There's a battle raging between a handful of data-storage companies to be the dominant player in the public cloud-computing market. Apps, analytics, advertising, artificial intelligence, and a host of other services all depend on cloud-based data to function, which is why Amazon (NASDAQ:AMZN), Alphabet (NASDAQ:GOOG) (NASDAQ:GOOGL), and Microsoft (NASDAQ:MSFT) have invested so heavily in this tech over the past few years.
Each company is trying to carve out more market share in the $278 billion (by 2023) public cloud-computing market. And the good news is that there's likely enough cloud-computing demand for all three companies -- and their investors -- to benefit.
If you're interested in investing in the top cloud-computing stocks, Alphabet, Microsoft, and Amazon are the top-notch contenders you should be considering. Here's why.
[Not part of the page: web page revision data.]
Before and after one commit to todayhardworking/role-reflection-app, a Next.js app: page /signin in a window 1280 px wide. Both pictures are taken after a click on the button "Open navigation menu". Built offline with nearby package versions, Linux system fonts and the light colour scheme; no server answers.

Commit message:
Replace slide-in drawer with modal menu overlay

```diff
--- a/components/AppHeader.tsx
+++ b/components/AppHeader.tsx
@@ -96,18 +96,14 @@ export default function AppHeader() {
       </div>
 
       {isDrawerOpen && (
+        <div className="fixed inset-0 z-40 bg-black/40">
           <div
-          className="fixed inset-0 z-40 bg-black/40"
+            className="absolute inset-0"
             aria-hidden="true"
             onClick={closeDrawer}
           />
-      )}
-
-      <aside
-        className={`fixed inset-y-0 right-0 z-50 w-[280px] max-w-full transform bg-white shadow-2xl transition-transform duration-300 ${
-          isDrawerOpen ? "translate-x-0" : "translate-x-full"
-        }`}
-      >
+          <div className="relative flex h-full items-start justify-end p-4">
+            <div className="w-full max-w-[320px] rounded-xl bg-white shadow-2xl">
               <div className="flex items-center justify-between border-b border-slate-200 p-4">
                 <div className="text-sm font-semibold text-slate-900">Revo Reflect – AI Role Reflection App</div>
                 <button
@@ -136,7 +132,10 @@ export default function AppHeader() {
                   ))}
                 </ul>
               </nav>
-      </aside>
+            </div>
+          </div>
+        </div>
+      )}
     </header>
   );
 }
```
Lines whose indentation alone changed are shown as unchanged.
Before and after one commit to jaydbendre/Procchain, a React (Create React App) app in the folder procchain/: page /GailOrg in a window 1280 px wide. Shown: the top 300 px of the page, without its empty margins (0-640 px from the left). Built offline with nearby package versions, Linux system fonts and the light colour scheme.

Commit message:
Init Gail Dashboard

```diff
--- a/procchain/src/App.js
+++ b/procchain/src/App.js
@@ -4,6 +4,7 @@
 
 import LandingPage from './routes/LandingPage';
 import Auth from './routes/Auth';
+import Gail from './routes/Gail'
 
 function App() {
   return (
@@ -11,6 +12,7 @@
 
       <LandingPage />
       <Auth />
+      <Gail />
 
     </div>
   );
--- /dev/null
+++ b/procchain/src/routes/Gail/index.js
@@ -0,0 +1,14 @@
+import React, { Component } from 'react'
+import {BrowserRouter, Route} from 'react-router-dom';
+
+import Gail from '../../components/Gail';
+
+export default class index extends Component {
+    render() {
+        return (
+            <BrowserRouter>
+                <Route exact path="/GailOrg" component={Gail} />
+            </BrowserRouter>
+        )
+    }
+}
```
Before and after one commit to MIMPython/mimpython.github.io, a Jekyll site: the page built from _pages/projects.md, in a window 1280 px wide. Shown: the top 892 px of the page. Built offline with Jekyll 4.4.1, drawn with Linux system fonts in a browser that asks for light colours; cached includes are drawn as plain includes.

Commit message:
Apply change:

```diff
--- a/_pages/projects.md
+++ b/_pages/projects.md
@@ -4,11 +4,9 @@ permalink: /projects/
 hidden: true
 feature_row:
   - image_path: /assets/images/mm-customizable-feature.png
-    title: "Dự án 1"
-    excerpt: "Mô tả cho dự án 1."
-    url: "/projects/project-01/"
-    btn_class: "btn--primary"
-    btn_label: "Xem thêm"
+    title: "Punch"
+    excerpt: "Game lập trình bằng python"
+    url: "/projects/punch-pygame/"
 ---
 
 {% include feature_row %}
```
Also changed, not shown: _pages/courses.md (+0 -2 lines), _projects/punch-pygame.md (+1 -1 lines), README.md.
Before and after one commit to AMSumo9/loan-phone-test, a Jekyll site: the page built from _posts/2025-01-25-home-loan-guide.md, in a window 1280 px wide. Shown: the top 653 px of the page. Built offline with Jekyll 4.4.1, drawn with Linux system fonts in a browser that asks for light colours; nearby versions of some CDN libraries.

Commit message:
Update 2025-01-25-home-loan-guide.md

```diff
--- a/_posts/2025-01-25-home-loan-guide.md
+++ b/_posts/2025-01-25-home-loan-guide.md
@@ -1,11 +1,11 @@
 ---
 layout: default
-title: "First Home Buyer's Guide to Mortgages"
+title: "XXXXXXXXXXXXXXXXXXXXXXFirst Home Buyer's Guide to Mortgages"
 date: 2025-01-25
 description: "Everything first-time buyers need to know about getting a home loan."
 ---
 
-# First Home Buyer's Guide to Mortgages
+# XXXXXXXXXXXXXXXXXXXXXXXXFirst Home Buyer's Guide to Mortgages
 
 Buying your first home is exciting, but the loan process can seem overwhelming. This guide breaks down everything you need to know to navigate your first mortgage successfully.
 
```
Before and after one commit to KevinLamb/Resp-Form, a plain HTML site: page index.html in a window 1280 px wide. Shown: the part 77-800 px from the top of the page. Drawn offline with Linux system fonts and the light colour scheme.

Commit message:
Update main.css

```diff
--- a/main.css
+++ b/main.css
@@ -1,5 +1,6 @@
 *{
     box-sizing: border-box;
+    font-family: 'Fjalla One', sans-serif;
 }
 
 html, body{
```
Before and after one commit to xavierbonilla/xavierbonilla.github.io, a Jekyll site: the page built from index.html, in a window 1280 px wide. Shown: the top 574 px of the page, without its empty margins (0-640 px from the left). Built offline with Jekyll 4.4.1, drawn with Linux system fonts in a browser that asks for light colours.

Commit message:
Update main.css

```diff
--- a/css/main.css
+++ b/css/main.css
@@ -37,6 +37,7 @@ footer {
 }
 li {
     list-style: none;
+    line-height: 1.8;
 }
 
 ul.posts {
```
Alphabet's growing focus
Alphabet sells cloud-computing services through its Google Cloud Platform (GCP), and right now it holds a 9.5% market share, making it the third-largest player behind Amazon and Microsoft. The company doesn't disclose how much its cloud platform makes, but a recent report from Canalys estimates that sales from GCP were $2.2 billion in the fourth quarter of 2018. That's far less than Amazon's revenue of $7.3 billion, but Google is making moves to help it catch up to its rivals.
Google has made several purchases of smaller cloud-computing companies to help boost its services, the most recent one being the acquisition of a cloud migration company called Alooma. Google has also said that it will spend $13 billion to add additional data centers throughout the U.S. to improve its cloud services.
On Alphabet's most recent earnings call, management said that GCP had more than doubled the amount of cloud-computing deals worth more than $1 million last year. And with the company's recent commitment to spending billions on building more data centers and snatching up smaller cloud companies along the way, counting Alphabet out in the cloud space would be a huge mistake.
Microsoft's reinvention of itself
Microsoft has emerged as one of the strongest cloud-computing contenders through its Azure cloud service. The company has about 16.5% of the market right now, and in the most recent quarter sales from Azure were up 76% year over year.
The company made several significant cloud deals in the second quarter, including agreements with UBS, MasterCard, Walgreens Boots Alliance, Starbucks, and Kroger. The new Kroger deal will use Azure and Microsoft's artificial intelligence prowess to improve in-store customer experiences.
Microsoft's Azure is not only generating significant sales for the company, it's also an essential driver of gross margin as well. In the second quarter the company's commercial cloud gross margin increased by five points to an impressive 62%.
For a company that was once synonymous with PC software, it's nothing short of amazing for Microsoft to have successfully transitioned to the cloud -- and become the No. 2 player no less. Investors should expect a lot more from Microsoft's cloud business, as the company looks to pair Azure even more with artificial intelligence in the future to become a dominant AI cloud computing company.
Amazon is the runaway leader in the public cloud-computing space, with more than 32% market share right now. In the most recent quarter, Amazon Web Services (AWS) brought in $7.4 billion in sales, up from $5.1 billion in the year-ago quarter.
What's perhaps most impressive about Amazon's cloud-computing business is how profitable it is. Last year, AWS brought in $25.6 billion in sales and generated $7.29 billion in operating profit from those sales. Meanwhile, the company's 2018 North American retail sales were $141.3 billion, but the company earned just $7.26 billion in operating profit from all of those e-commerce sales. So while Amazon is known is as a retail e-commerce company, its real profits are coming from the company's AWS business.
Like Microsoft, Amazon is increasingly looking to AI to lure more companies to its cloud-computing platform. Back in 2017 Amazon CEO Jeff Bezos said, "Inside AWS, we're excited to lower the costs and barriers to machine learning and AI so organizations of all sizes can take advantage of these advanced techniques."
With Amazon already leading the cloud-computing pack and the business driving the company's operating profit, investors should expect Amazon to stay focused on building out AWS for years to come. And while Microsoft's Azure and Google Cloud Platform are making huge strides, it'll be years before either of them will be able to challenge Amazon's market share significantly.
Don't overlook cloud computing
There are plenty of other technology trends -- including autonomous vehicles, the Internet of Things, digital assistants, etc. -- to catch the eye of tech investors. But cloud-computing is the engine that makes many of these technologies possible, and it's only growing in importance. As more enterprises and companies look to AI to sift through mountains of data to make their businesses more efficient, cloud-computing services will play a critical role.